“Stars for Israel” is the brainchild of Maxwell Rotbart, a student at Metro State College of Denver.
Rotbart wants to know why Israel should be talking about prisoner swaps, when Gilad Shalit is denied basic human rights that should be unconditional.
“Why should Israel swap for Shalit before Israel gets word of Shalit’s basic condition — especially when you consider that the last prisoners swapped for were returned dead?”
That’s why Rotbart has begun his campaign to force the International Red Cross to verify Shalit’s living conditions — as it is required to do under international law, and which Hamas is obligated to do under international law.
As one talks to Rotbart, it becomes clear that much thought has gone into his project.
“It’s not realistic to petition Hamas, so what is realistic? To pressure the Red Cross, an oraganization that generally lives up to its mission, but has been conspicuously absent in the case of Gilad.
“Stars have always been symbolic for the Jewish people — the Magen David — and the color is for the Red Cross.”
Rotbart’s goal is simple but significant.
“We need to raise awareness.
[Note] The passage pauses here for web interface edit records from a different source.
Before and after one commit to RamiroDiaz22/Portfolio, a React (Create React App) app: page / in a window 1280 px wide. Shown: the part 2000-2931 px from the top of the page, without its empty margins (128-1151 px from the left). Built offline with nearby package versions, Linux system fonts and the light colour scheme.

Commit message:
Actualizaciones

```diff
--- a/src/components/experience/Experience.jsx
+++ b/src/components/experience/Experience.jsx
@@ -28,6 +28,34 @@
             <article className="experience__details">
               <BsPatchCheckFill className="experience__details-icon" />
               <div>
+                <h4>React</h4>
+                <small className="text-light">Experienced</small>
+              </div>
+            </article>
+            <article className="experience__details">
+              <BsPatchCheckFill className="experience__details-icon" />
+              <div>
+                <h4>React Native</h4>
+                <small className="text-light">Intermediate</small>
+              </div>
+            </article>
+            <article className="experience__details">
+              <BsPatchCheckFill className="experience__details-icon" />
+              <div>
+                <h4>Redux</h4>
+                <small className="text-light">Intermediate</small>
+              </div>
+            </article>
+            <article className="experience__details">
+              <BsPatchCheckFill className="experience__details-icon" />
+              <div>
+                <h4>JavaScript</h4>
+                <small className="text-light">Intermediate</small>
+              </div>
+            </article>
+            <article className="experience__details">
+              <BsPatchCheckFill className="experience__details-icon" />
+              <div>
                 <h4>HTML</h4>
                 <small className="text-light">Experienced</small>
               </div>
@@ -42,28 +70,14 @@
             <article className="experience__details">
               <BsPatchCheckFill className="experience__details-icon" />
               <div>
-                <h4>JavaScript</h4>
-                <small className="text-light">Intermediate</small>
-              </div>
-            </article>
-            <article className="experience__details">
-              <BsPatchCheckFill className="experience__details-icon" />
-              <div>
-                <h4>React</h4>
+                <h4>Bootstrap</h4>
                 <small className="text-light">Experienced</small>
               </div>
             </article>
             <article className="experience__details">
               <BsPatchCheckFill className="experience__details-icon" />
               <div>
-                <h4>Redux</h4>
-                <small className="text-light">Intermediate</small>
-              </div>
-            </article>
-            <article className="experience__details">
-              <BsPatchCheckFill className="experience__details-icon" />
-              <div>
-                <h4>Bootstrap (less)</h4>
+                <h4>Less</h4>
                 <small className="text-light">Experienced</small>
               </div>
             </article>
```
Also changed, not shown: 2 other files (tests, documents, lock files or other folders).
We want a steady flow of stars to the ICRC so that they know we, the American people, haven’t forgotten and neither should they.”
Rotbart visited Israel for two months this summer and went to the tents that the Shalit family has set up outside the Prime Minister’s office.
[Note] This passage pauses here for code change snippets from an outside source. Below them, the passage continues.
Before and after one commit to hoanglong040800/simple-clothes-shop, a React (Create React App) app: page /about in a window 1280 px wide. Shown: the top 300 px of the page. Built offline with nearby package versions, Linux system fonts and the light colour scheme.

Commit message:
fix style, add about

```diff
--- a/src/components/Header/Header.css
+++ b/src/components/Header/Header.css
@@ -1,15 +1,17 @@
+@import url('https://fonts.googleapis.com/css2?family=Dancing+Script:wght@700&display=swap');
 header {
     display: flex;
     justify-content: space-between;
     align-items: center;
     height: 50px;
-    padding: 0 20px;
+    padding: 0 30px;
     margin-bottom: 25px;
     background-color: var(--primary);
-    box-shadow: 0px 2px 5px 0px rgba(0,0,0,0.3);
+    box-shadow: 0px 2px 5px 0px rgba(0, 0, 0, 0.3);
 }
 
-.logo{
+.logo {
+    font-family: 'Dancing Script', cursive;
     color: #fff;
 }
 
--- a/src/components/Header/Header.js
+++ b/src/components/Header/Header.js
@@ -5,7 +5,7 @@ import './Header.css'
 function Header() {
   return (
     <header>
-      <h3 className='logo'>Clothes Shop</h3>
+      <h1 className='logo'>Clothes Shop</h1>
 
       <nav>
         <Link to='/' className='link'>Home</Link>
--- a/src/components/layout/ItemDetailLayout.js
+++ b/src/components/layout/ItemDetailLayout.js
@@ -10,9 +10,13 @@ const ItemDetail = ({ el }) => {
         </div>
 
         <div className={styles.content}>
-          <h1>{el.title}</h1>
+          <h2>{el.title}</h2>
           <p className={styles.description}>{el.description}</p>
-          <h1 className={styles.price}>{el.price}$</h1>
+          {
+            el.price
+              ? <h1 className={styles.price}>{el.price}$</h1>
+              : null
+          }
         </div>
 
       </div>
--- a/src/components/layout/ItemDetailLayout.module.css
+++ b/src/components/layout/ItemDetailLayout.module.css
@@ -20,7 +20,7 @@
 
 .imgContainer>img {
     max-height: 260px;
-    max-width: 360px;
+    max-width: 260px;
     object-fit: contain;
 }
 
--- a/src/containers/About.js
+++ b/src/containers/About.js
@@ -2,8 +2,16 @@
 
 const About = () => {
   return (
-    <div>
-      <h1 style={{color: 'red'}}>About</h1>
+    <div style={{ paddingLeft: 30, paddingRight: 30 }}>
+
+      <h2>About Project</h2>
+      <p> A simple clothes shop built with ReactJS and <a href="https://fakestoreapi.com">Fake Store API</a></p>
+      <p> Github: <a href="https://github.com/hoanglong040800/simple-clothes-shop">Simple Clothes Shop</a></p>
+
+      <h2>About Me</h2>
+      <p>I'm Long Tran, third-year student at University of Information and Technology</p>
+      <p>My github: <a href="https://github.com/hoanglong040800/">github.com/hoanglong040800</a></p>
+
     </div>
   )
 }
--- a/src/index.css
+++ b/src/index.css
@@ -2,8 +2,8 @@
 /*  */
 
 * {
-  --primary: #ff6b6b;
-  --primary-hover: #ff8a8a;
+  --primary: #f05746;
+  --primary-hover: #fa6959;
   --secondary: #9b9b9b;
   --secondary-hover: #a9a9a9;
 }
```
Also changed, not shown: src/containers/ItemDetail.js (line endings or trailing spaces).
“I had the opportunity to shake hands and talk to the parents of Gilad, and that was one of the most meaningful parts of my entire trip.
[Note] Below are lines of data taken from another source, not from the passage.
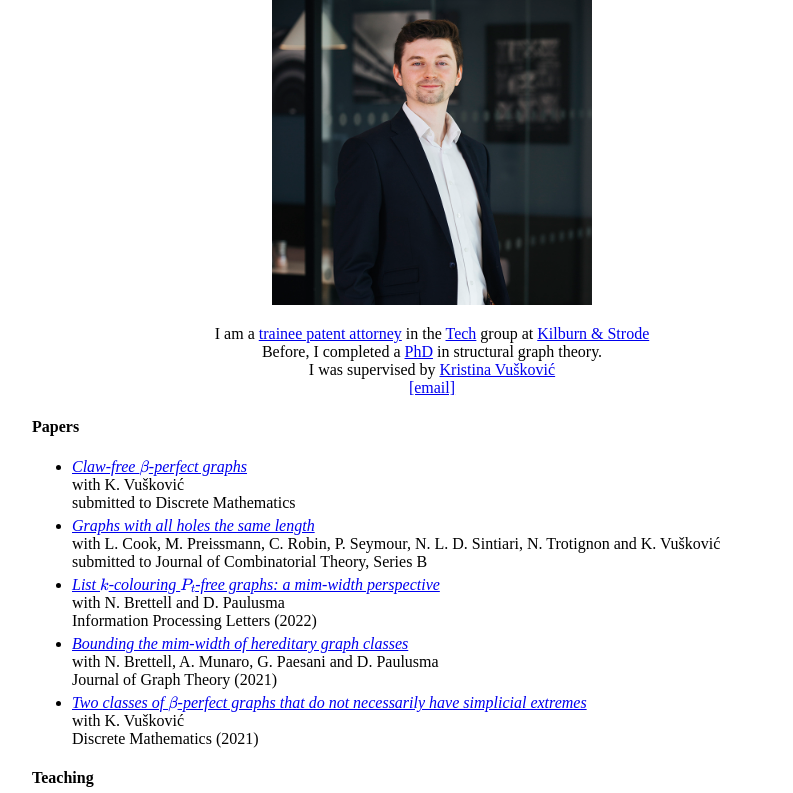
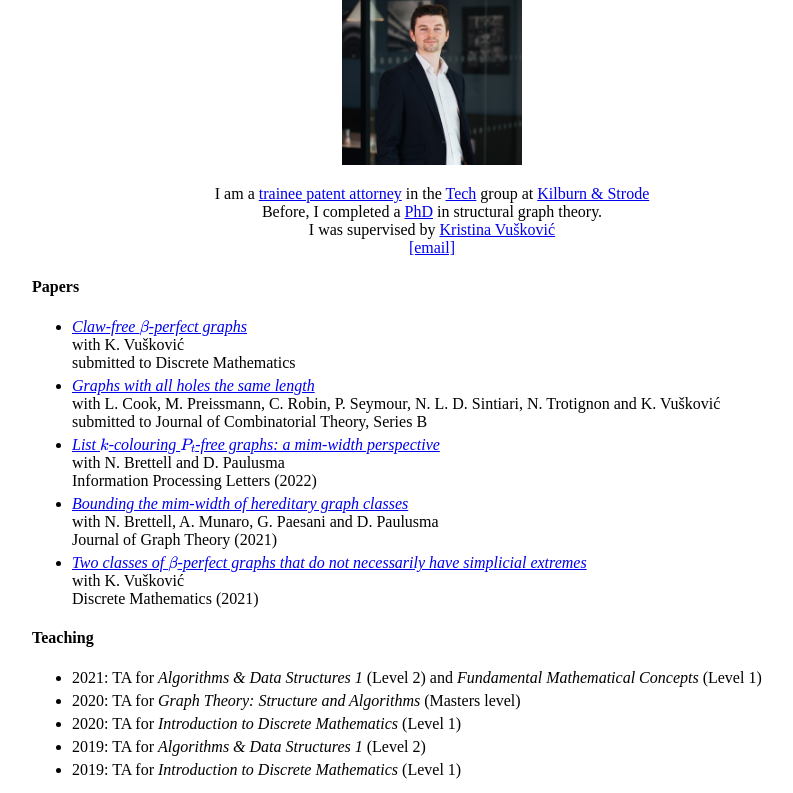
Before and after one commit to jakehorsfield/jakehorsfield.github.io, a plain HTML site: page index.html in a window 1280 px wide. Shown: the part 45-838 px from the top of the page, without its empty margins (208-1001 px from the left). Drawn offline with nearby package versions, Linux system fonts and the light colour scheme.

Commit message:
Update index.html

```diff
--- a/index.html
+++ b/index.html
@@ -29,7 +29,7 @@
     <header>
 	    <center>
         <h3 style="margin: 0; padding: 0;">Jake Horsfield</h3>
-       <img src="pic/Jake_Horsfield-7121-SQ.jpg" width="320px">
+       <img src="pic/Jake_Horsfield-7121-SQ.jpg" width="180px" height="auto">
 	    </center>
     </header>
 
```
“It’s a very solemn atmosphere in the tent and it reminds you of their pain and the pain of the Israeli people.
“That has really given me motivation to continue with Stars for Israel.”
Although he is founder of the project, Rotbart demonstrates his humility and his pure interest in the well being of Gilad when he talks about the project’s future.
“There’s no hierarchy here. I might have started it, but otherwise I have no further official involvement besides my regular participation —sending in the stars.
“Stars for Israel is for anyone who has the three minutes to create and mail in a star. I don’t need to know who it is. Any message written on the star is up to the individual; it’s a very personal project.”
Rotbart feels a personal connection to the cause.
“I just turned 19, the age of Gilad when he was captured. Thinking of this was another major factor that led me to start this project. Trying to picture myself in Gilad’s situation for the next five years of my life — it’s very scary.”
Copyright © 2011 by the Intermountain Jewish News